» **Work request**: Each line in these records that contains "bottom" counts once. Give the number only.

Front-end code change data
————
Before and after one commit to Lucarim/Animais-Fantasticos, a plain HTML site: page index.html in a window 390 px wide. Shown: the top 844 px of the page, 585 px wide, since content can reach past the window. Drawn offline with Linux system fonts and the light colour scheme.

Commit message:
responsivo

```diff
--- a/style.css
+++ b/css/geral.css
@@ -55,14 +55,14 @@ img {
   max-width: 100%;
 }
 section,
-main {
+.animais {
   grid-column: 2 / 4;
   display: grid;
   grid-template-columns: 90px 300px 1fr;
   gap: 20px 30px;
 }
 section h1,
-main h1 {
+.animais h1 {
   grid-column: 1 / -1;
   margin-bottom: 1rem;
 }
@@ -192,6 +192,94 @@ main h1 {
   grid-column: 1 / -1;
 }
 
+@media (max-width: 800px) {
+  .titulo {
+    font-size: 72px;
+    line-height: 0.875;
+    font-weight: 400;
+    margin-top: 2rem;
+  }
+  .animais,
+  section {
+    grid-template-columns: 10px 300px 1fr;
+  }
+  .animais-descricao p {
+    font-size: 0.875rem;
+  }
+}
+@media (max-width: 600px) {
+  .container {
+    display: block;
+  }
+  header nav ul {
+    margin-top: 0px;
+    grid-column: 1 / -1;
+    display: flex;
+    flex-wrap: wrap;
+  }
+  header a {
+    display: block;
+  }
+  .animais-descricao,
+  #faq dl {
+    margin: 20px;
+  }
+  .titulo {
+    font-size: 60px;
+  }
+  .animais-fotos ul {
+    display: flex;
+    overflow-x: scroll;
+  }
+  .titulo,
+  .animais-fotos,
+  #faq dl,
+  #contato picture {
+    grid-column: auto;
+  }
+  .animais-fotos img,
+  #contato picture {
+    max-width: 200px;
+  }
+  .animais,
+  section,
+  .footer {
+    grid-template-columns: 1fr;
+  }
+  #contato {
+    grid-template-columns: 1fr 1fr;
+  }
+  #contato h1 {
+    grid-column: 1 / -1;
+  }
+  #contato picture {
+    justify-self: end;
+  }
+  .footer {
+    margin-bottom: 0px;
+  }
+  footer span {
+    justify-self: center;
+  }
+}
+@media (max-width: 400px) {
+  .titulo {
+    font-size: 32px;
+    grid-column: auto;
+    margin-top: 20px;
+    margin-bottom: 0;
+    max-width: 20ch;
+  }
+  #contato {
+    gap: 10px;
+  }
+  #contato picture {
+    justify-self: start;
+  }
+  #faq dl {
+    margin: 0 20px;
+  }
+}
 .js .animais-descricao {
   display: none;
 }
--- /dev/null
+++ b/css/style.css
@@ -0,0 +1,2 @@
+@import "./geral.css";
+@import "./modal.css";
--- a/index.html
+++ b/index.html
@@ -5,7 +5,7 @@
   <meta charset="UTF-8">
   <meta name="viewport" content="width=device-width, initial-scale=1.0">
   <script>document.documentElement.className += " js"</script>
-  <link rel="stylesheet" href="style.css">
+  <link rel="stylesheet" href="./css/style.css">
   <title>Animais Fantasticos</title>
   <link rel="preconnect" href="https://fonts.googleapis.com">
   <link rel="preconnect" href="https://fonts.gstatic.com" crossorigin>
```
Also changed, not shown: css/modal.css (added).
————
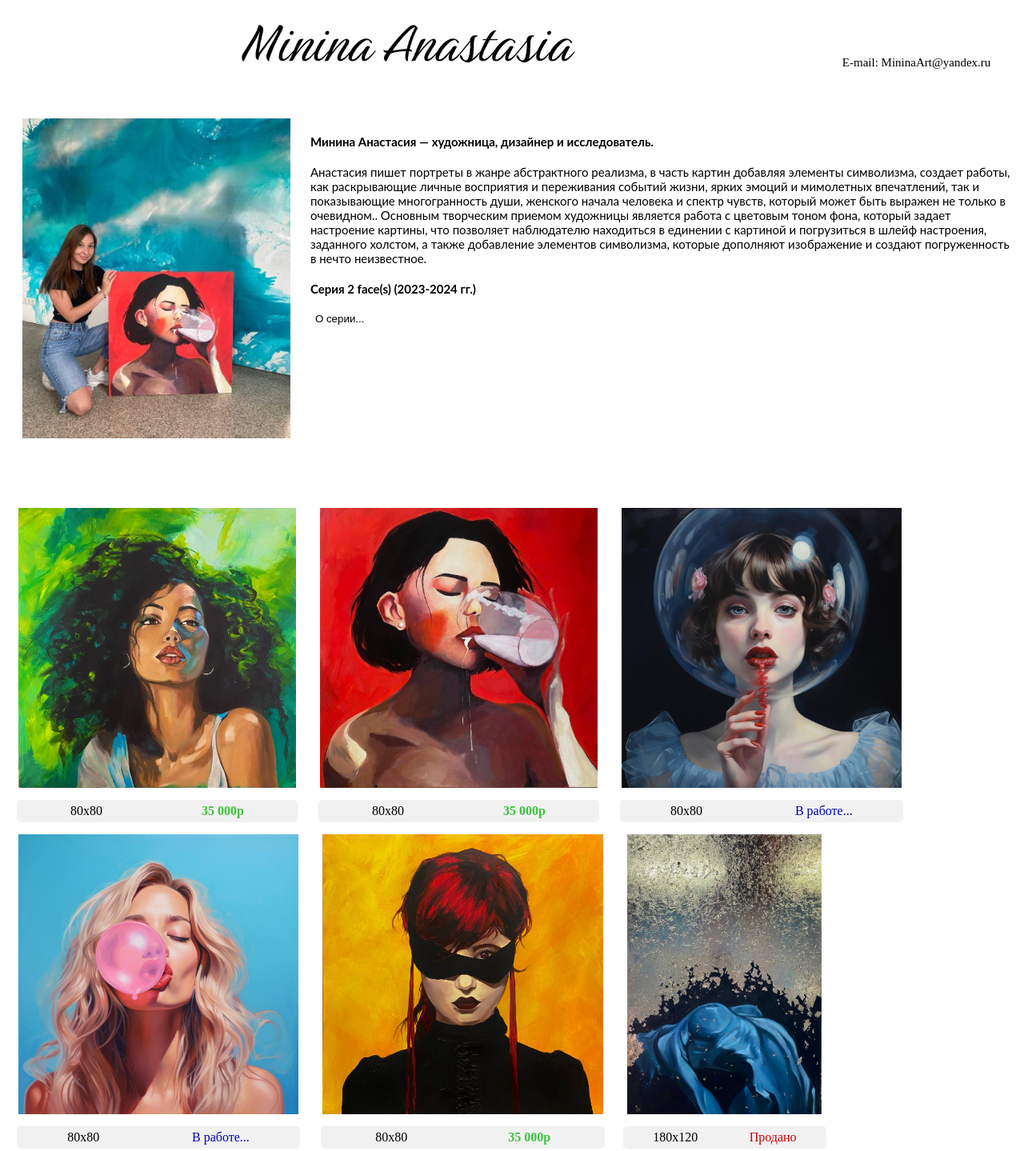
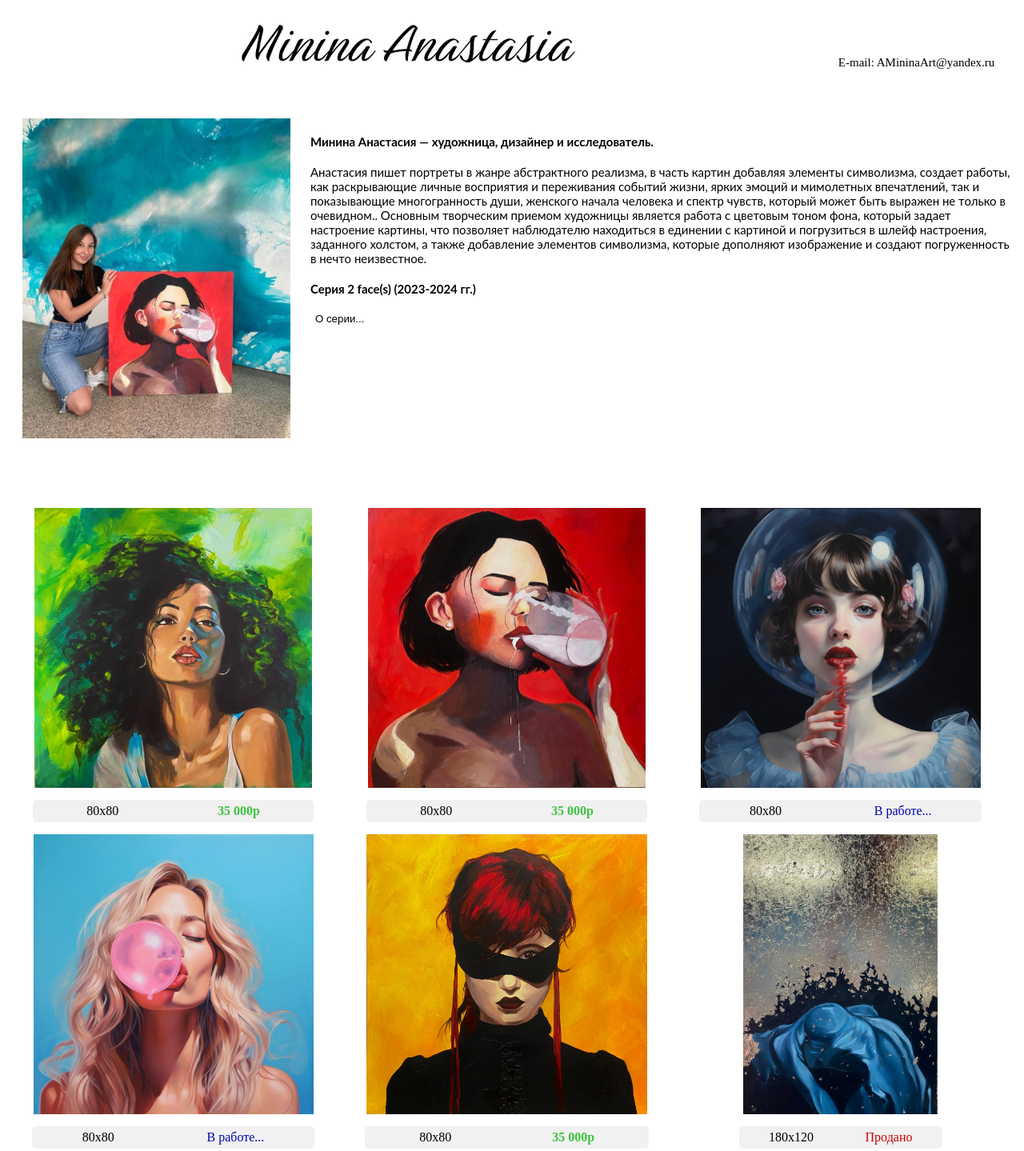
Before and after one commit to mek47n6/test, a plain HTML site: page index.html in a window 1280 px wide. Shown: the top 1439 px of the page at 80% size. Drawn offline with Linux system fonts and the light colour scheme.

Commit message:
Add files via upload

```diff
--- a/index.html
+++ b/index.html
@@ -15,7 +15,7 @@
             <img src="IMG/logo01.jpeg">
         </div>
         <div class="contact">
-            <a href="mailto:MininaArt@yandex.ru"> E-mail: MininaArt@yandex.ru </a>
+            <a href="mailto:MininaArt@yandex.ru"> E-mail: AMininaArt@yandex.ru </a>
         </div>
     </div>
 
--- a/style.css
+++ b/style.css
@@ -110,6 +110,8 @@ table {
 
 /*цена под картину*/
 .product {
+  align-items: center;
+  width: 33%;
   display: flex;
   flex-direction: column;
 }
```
————
» **Task result**: 3